===== Provided data =====
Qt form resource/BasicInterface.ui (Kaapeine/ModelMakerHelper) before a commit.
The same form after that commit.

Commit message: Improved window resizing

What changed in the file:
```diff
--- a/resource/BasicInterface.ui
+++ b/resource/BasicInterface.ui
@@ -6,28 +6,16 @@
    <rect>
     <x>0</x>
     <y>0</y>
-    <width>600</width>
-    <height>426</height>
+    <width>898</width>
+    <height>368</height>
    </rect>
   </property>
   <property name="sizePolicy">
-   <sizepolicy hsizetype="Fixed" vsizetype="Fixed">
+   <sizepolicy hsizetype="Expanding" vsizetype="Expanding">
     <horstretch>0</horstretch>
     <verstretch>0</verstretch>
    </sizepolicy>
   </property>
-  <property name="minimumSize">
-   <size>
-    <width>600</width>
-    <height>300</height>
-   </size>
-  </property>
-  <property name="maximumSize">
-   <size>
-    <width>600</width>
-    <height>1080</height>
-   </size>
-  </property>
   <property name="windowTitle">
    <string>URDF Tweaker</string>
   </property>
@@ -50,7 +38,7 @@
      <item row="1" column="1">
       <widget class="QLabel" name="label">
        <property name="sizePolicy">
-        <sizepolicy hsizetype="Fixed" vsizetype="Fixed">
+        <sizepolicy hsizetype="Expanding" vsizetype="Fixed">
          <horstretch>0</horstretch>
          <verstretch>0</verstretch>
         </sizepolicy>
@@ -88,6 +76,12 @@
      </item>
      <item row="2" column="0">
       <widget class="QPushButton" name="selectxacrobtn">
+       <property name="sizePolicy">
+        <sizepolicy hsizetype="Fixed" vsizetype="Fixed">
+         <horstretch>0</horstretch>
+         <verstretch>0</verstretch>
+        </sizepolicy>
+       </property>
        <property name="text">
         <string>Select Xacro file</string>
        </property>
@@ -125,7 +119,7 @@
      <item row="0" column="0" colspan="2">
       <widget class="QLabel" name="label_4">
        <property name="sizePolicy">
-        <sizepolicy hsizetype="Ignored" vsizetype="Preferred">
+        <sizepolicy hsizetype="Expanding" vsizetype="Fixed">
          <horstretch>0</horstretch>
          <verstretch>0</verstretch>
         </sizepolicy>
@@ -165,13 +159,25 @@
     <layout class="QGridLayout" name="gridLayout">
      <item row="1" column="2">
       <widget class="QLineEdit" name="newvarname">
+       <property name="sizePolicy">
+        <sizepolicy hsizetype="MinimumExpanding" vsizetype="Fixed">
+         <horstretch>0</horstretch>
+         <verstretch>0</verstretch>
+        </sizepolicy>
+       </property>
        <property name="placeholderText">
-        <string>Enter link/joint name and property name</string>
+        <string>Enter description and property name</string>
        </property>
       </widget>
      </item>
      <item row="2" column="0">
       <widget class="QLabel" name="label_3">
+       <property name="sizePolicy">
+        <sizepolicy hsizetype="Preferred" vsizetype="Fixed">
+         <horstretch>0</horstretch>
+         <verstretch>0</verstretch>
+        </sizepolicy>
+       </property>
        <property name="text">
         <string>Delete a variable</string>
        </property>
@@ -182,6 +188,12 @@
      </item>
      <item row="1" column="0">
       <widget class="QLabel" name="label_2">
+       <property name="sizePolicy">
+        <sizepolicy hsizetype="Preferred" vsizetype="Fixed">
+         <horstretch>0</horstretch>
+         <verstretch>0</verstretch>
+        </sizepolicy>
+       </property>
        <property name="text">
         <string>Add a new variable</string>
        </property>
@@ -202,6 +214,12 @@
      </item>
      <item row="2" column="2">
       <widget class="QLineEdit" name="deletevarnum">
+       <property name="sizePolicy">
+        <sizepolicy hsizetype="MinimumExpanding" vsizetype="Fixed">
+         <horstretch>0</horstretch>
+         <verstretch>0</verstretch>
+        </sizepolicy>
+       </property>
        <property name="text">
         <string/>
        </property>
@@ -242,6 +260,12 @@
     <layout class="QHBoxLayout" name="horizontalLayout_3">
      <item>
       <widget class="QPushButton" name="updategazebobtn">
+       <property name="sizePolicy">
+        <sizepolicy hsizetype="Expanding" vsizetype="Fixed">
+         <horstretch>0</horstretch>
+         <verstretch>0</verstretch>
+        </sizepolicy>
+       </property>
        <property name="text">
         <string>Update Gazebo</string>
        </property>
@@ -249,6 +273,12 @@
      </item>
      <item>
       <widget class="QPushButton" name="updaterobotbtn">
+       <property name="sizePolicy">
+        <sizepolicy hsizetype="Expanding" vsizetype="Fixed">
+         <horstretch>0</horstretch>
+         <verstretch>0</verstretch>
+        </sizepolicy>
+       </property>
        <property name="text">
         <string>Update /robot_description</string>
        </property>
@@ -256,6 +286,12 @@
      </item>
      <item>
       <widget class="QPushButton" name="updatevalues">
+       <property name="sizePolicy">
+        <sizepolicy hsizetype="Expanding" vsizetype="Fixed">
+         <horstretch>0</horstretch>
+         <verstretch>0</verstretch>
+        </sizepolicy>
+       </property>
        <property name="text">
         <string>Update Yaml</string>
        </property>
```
=====
(Task to complete): Copy out each line of the listing that contains the word "layout".

(Your response):
     <layout class="QGridLayout" name="gridLayout">
     <layout class="QHBoxLayout" name="horizontalLayout_3">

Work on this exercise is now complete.